WHAT NEEDS TO BE DONE: Your response should be every line from the entries that includes the string "slide".

EXERCISE INPUTS:
:::::

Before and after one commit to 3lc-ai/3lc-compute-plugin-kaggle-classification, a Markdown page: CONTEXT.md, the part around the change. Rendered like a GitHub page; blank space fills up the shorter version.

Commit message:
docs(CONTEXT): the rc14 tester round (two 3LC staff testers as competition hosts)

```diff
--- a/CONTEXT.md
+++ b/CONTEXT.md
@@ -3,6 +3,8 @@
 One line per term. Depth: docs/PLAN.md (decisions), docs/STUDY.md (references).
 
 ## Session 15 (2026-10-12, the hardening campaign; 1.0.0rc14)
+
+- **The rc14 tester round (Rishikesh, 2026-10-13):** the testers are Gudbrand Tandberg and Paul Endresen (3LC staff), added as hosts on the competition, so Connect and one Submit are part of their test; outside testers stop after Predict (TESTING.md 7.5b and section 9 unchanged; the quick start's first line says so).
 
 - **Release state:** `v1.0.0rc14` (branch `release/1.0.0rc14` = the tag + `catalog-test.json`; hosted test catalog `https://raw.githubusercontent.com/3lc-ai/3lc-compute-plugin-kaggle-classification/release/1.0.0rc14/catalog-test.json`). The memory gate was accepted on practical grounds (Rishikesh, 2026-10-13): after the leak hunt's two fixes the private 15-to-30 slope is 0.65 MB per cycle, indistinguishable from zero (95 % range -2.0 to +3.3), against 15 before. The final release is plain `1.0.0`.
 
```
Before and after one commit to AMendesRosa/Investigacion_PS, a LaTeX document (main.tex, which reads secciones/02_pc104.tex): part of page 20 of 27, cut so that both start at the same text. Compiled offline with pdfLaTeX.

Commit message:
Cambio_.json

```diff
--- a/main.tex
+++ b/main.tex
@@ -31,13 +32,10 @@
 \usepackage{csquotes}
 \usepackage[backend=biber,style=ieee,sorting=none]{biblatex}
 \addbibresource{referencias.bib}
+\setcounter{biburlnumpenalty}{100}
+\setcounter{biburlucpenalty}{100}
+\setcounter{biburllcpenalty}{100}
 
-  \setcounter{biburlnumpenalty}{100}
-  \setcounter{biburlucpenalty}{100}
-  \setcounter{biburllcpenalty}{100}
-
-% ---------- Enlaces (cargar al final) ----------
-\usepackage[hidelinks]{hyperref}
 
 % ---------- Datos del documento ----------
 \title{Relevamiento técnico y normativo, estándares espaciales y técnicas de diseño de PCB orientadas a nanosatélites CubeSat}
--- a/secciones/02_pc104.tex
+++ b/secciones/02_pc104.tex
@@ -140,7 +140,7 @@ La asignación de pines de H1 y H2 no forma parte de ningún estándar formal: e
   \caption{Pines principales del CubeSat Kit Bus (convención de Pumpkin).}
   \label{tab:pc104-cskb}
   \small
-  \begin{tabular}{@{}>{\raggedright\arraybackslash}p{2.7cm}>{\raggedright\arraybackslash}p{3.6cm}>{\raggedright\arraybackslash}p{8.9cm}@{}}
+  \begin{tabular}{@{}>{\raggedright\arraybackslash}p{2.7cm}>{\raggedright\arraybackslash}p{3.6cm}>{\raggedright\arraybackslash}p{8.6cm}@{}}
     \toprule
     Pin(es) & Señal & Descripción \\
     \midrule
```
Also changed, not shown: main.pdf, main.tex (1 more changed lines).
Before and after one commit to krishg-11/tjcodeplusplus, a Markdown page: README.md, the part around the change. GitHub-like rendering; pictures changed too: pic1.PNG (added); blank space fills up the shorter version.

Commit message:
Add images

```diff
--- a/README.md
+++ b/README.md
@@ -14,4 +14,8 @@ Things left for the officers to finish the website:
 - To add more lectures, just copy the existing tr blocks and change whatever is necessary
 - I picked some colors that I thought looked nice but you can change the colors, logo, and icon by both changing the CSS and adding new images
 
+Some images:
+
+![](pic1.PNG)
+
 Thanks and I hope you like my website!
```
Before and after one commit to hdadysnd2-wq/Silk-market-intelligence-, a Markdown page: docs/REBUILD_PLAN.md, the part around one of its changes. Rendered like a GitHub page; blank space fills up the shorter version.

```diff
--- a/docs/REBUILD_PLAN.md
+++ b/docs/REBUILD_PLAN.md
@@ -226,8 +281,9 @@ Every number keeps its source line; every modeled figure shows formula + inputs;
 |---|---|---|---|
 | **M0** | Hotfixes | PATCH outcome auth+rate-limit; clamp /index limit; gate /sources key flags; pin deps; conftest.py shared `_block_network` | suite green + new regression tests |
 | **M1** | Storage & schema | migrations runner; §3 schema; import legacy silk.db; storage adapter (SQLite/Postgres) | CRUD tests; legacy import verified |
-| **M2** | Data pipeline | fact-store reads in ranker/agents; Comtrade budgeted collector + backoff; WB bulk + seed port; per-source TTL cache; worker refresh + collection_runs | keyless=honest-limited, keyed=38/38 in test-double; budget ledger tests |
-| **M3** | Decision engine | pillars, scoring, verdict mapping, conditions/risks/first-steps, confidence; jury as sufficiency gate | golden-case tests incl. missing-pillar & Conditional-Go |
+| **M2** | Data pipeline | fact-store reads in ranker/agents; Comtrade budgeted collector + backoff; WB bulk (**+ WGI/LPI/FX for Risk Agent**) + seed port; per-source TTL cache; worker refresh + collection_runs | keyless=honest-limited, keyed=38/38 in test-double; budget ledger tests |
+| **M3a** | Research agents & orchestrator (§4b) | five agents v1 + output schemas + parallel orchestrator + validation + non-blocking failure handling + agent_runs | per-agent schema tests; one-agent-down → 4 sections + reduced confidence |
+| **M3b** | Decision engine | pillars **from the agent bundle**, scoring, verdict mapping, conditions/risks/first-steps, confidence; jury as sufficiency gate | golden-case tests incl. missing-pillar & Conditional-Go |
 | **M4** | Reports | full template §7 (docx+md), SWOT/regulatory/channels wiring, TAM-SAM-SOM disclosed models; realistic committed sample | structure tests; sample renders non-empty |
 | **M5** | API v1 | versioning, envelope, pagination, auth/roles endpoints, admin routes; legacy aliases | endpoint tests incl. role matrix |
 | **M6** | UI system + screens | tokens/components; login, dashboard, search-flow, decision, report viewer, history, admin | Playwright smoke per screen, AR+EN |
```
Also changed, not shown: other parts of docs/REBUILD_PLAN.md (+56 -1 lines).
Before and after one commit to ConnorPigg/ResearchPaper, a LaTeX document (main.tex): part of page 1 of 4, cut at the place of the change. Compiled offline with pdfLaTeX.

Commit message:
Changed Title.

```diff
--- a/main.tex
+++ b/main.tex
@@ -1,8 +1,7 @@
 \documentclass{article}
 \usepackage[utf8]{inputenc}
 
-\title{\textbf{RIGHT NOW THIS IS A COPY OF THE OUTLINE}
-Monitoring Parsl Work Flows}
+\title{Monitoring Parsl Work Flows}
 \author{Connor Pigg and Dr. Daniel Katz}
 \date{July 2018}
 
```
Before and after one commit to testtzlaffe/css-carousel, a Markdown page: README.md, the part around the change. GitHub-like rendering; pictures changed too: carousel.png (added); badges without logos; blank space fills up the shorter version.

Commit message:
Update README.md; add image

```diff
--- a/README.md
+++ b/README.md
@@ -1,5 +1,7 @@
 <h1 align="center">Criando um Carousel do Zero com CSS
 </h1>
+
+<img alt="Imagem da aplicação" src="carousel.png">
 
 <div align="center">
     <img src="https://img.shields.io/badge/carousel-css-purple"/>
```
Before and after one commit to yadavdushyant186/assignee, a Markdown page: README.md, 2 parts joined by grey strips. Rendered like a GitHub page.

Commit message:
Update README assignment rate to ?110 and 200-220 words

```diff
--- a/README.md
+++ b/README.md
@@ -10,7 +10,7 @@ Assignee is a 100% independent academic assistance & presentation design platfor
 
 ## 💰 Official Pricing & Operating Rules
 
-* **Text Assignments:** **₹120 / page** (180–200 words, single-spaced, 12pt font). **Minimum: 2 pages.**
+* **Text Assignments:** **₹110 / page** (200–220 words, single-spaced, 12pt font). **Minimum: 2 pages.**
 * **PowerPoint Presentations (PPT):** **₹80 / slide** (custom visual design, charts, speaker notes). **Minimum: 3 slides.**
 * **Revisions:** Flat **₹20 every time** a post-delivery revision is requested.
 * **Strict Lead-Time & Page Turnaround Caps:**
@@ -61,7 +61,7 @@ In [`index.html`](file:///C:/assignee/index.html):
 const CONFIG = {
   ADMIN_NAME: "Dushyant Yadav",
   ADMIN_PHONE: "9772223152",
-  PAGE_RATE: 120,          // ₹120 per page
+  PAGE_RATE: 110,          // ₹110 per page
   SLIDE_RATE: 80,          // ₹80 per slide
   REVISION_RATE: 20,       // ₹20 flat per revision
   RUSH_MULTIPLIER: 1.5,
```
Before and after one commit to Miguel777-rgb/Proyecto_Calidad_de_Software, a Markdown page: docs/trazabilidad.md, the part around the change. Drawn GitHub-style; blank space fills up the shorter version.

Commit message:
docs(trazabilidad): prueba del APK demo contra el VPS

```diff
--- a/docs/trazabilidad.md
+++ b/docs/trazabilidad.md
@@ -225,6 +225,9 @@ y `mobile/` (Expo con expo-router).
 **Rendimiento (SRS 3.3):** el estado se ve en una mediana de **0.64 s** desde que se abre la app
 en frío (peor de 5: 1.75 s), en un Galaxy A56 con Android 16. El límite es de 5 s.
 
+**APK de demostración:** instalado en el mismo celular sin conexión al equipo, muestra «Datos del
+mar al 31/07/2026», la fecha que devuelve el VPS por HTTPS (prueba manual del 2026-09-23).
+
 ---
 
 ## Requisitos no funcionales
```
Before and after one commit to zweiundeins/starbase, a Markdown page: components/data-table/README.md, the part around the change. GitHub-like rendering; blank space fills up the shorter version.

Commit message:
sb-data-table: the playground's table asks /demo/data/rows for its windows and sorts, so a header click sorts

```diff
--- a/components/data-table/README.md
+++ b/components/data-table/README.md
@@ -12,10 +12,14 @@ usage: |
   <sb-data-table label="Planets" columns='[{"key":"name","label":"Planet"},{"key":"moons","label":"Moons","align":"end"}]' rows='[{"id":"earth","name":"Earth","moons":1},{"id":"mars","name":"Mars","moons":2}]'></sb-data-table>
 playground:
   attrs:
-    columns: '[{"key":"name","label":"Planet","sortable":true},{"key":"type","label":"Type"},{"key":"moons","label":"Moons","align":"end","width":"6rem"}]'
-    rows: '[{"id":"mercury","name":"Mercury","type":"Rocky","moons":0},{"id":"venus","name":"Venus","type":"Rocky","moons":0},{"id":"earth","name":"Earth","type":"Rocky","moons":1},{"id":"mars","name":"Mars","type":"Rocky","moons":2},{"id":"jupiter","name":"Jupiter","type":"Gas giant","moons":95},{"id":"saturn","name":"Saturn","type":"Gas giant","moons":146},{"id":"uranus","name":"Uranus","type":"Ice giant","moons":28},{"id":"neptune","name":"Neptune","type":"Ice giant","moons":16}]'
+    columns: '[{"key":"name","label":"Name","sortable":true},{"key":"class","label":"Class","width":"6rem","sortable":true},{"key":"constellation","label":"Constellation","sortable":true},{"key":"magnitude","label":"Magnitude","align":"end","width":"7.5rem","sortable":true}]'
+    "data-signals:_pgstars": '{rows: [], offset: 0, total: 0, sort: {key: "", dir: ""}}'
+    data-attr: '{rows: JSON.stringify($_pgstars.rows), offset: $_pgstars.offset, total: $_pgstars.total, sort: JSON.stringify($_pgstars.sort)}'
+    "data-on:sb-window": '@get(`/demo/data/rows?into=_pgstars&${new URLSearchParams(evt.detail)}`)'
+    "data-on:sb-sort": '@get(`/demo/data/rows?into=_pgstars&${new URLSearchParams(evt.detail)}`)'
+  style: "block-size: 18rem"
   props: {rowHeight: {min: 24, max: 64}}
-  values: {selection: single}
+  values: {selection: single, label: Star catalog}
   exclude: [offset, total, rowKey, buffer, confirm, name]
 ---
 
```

:::::

ANSWER BOX:
 * **PowerPoint Presentations (PPT):** **₹80 / slide** (custom visual design, charts, speaker notes). **Minimum: 3 slides.**
   SLIDE_RATE: 80,          // ₹80 per slide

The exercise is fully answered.